Abstract. The galaxy NGC 253 is a well-known nearby spiral galaxy showing numerous peculiar features (e.g. a nuclear ring, gas outflow, a bar, and a warp) which we study using tracers of the different gas phases. Its large starburst activity places NGC 253 among the most prominent extragalactic sources from the radio range over the entire IR range to X-rays. Whereas the X-rays trace the hottest gas component, the Halpha emission, e.g., shows the distribution of the ionized gas at several thousand Kelvin. The warm component of the neutral gas is best studied through the HI line emission, and CO is usually used as a tracer of the cold molecular gas phase. In this short contribution I concentrate on the neutral gas component of NGC 253 which we studied in HI with the Australia Telescope Compact Array (ATCA) and in CO (J=1-0) with the Swedish-ESO Submillimeter Telescope (SEST) at La Silla (Chile). In addition I will briefly summarize other molecular lines observed in NGC 253, which is in fact the richest extragalactic molecular source both in terms of line strength and number of molecular species detected.

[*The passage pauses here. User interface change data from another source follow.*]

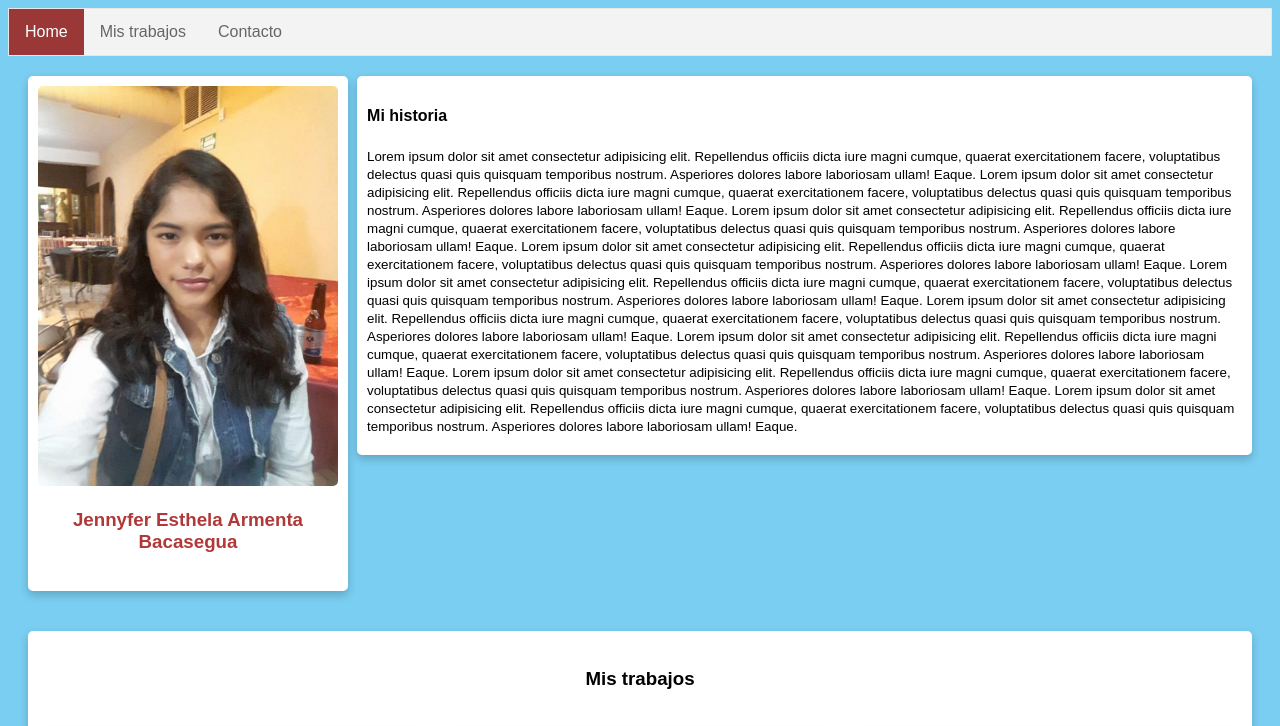
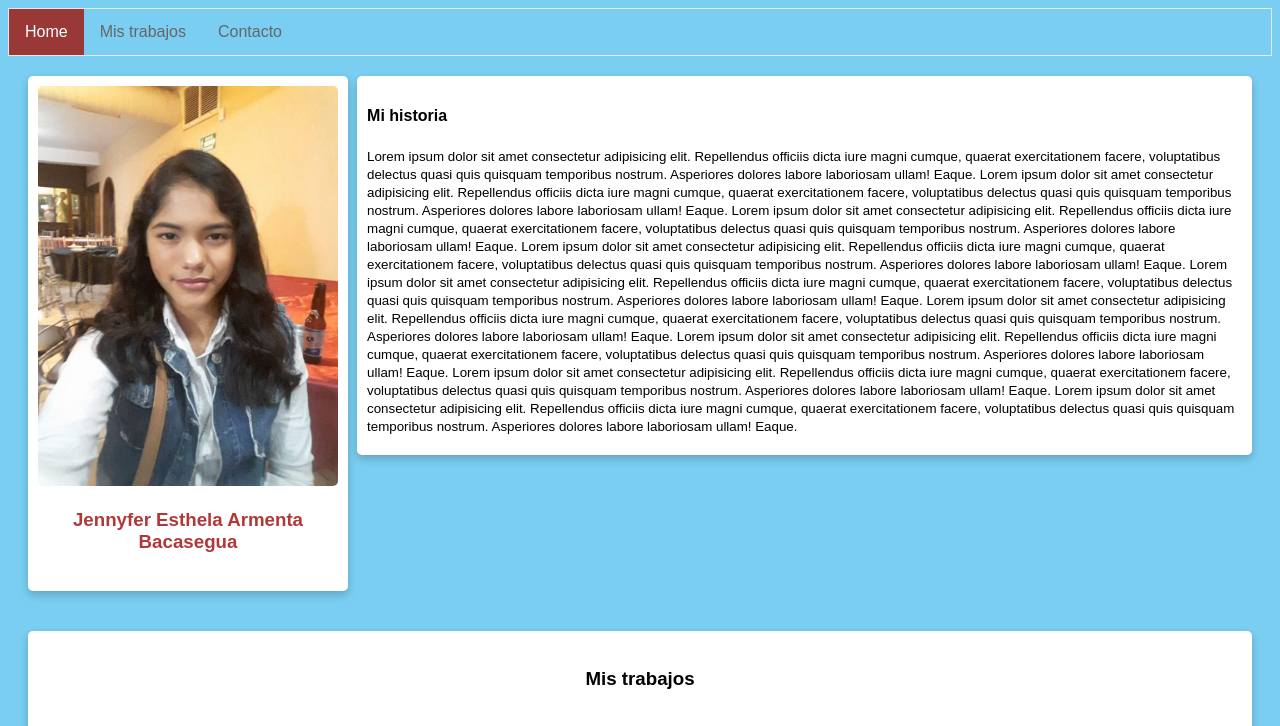
Before and after one commit to Antonio985/Curso-web, a plain HTML site: page index.html in a window 1280 px wide. Shown: the top 726 px of the page. Drawn offline with Linux system fonts and the light colour scheme.

Commit message:
Update style.css

```diff
--- a/css/style.css
+++ b/css/style.css
@@ -9,7 +9,7 @@ ul {
     padding: 0;
     overflow: hidden;
     border: 1px solid #e7e7e7;
-    background-color: #f3f3f3;
+    background-color: #7ACEF1;
 }
 
 li {
```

First results of the HI observations have been published by Koribalski, Whiteoak, & Houghton (1995) . Whereas the HI emission traces the large-scale distribution and kinematics of the neutral atomic gas, the HI absorption against the central continuum emission allows a glimpse into the dynamics of the cool gas (T approx. 100 K) in the nuclear region.

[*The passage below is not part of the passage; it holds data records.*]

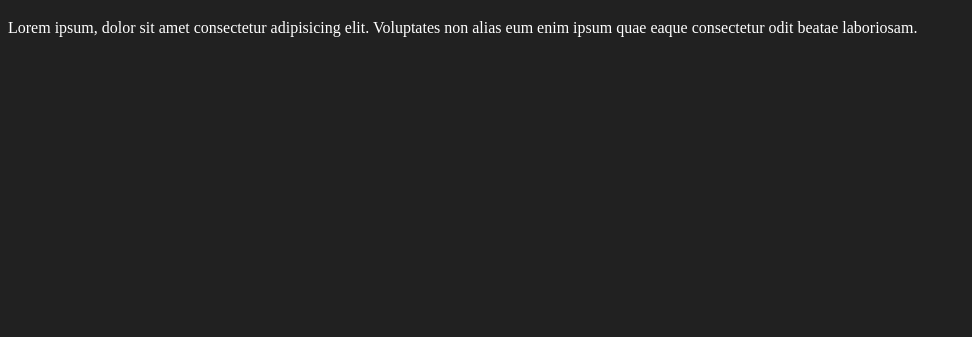
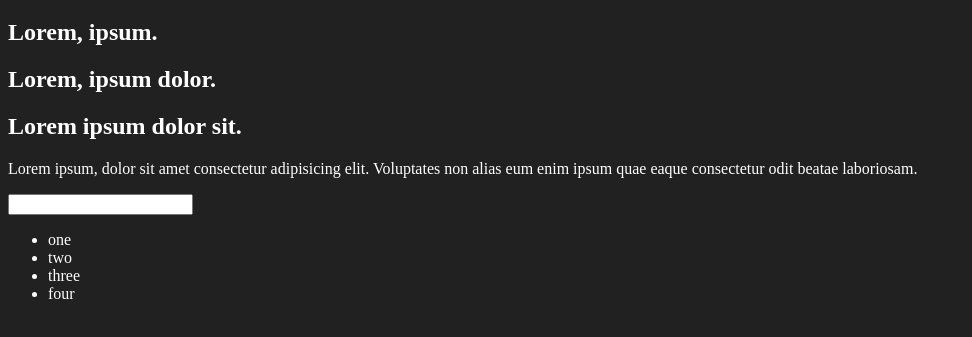
Before and after one commit to 23Aditi/JS, a plain HTML site: page JS Basics/DOM/1.html in a window 1280 px wide. Shown: the part 61-398 px from the top of the page, without its empty margins (0-972 px from the left). Drawn offline with Linux system fonts and the light colour scheme.

Commit message:
let the magic begin !

```diff
--- a/JS Basics/DOM/1.html
+++ b/JS Basics/DOM/1.html
@@ -18,7 +18,17 @@
             Dom learning 31/12/24
         <span>test text</span>
         </h1>
+        <h2>Lorem, ipsum.</h2>
+        <h2>Lorem, ipsum dolor.</h2>
+        <h2>Lorem ipsum dolor sit.</h2>
         <p>Lorem ipsum, dolor sit amet consectetur adipisicing elit. Voluptates non alias eum enim ipsum quae eaque consectetur odit beatae laboriosam.</p>
+        <input type="password" name="" id="">
+        <ul>
+            <li class = "List-item" >one</li>
+            <li class = "List-item" >two</li>
+            <li class = "List-item" >three</li>
+            <li class = "List-item" >four</li>
+        </ul>
     </div>
 <!--
             Windows
```
Also changed, not shown: 1 other file.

Keywords. galaxies: individual (NGC 253) - galaxies: starburst.